BoAML Martin Siah

“The current S-REIT consolidation activity is primarily underpinned by the capital markets’ focus on their increasing scale and trading liquidity, and their ability to compete effectively for acquisition growth, particularly against private markets players,” says Martin Siah, Head of Asia Pacific Real Estate, Gaming and Leisure at Bank of America Merrill Lynch. The bank was the sole financial adviser to Viva Industrial Trust and OUE Hospitality Trust on their respective merger with ESR-REIT and OUE Commercial REIT.

“The disparity between large and small REITs simply widens over time,” says ESR-REIT’s Chang. “There are also implications beyond acquisitions and in asset enhancement initiatives. For example, industrial today is less manufacturing centric and certain industrial buildings like data centres require more investment to keep current. A higher cost of capital will be a vicious cycle that hampers a REIT from keeping their portfolio current,” she explains.

Expanding Overseas And Competing With Private Equity

According to KPMG, more than 70% of Singapore CBD Grade A-office stock is already owned by S-REITs and local developers.

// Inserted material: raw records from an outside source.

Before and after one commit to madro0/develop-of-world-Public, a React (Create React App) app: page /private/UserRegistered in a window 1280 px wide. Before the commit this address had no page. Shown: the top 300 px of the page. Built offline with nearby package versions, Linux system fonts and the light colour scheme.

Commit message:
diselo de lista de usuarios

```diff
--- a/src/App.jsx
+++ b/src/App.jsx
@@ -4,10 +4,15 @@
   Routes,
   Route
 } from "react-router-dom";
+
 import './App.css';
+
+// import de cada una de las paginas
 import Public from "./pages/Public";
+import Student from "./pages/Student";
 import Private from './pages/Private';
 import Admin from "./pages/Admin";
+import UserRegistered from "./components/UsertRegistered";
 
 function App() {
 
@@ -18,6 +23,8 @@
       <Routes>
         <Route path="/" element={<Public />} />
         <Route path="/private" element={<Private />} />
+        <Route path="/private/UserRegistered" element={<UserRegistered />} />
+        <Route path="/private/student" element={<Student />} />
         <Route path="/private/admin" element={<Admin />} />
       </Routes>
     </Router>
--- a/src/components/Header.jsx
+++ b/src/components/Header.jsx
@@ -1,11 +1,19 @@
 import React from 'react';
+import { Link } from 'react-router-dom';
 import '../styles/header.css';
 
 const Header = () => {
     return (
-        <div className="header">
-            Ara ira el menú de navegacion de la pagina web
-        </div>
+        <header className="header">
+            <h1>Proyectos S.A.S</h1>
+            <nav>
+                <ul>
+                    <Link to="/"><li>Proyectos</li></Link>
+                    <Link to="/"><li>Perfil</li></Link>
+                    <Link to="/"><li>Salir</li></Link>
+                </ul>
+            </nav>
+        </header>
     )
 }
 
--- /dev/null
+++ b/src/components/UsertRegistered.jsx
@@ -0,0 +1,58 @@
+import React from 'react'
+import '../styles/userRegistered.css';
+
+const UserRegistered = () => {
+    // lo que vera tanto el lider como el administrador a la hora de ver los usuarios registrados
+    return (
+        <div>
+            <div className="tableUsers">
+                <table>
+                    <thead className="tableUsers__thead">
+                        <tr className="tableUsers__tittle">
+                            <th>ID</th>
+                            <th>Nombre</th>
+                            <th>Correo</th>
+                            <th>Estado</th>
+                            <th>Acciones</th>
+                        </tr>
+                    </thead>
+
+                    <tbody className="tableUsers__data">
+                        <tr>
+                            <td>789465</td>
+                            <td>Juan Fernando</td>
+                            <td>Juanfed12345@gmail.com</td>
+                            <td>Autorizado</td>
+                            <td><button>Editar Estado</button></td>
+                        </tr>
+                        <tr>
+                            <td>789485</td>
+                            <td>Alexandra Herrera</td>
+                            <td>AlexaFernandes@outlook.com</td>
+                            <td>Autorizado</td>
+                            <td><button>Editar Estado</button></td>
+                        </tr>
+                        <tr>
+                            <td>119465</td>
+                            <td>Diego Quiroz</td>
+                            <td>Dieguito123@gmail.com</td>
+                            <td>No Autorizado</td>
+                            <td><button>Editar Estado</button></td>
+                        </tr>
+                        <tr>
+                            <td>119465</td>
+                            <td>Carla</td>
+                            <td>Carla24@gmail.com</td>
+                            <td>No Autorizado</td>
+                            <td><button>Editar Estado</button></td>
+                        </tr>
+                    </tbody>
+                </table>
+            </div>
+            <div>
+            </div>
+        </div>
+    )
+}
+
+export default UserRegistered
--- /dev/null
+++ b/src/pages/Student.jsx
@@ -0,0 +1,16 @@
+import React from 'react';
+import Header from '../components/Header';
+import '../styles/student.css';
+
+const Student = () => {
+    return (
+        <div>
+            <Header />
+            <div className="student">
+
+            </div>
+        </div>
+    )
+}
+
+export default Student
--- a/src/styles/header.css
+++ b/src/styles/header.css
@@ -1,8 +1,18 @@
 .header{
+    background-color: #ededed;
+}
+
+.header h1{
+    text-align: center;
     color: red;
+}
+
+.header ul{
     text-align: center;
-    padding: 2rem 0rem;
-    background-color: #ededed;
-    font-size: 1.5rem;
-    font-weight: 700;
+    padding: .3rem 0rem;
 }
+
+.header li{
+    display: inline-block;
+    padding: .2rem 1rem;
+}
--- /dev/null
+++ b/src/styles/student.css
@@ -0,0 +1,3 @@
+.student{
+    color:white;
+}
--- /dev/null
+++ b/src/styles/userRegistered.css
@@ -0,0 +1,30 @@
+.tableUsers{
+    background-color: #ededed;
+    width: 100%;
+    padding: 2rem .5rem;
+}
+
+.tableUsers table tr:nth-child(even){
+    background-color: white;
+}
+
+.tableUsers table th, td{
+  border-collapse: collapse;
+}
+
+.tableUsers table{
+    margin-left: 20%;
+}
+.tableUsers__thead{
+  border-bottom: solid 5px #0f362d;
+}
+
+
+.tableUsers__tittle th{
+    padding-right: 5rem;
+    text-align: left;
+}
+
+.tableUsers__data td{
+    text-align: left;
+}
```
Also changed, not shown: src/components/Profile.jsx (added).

As such, REITs’ acquisition of assets outside Singapore has intensified in recent years because managers are searching for yield-accretive assets to improve distributions to investors. Generally, the bigger the REIT, the better it can finance acquisitions and seek quality assets.

RHB Research Institute said in a note that the trend is likely to continue, with smaller REITs feeling the pressure.

Smaller REITs tend to trade at a discount due to the lack of liquidity and often fall under the radar of larger institutional funds. Consolidation is a natural option for REIT managers who are looking at their REITs’ next phase of growth. We should expect more to come as the sector matures,” says Beh Siew Khim, Chief Executive Officer of Ascott Residence Trust Management Limited.

Beh explains that mergers allow for the creation of bigger trusts with larger market capitalisations, which will result in higher trading liquidity and greater institutional investor following. “Secondly, size also brings about other benefits such as greater access to growth opportunities, including development and conversion projects. Lastly, larger trusts are usually better able to tap the capital markets for funding. All these will result in a lower cost of capital, more growth opportunities for the trust and hence enhanced returns to unitholders,” she says.

Leverage Ratio

S-REITs may fund a merger or acquisition through debt or equity as long as they keep the debt to equity ratio at below 45%. However, the Monetary Authority is considering raising the limit to enable REITs to better compete against private capital and foreign REITs when making real estate acquisitions.

According to KPMG, the industry’s market value has grown at a 22% compounded annual growth rate over the last ten years. REITs’ investment mandates have expanded far beyond Singapore’s shores.

To date, 80% of S-REITs and property trusts own offshore assets across the Asia Pacific, South Asia, North America and Europe.

Larger REITs will have better acquisition competitiveness, particularly against private market players, says Siah. “The confluence of relative trading prices, which facilitates scrip-for-scrip mergers, the low-interest-rate environment and S-REIT sponsors’ willingness to merge their platforms has helped to drive consolidation activity,” he adds.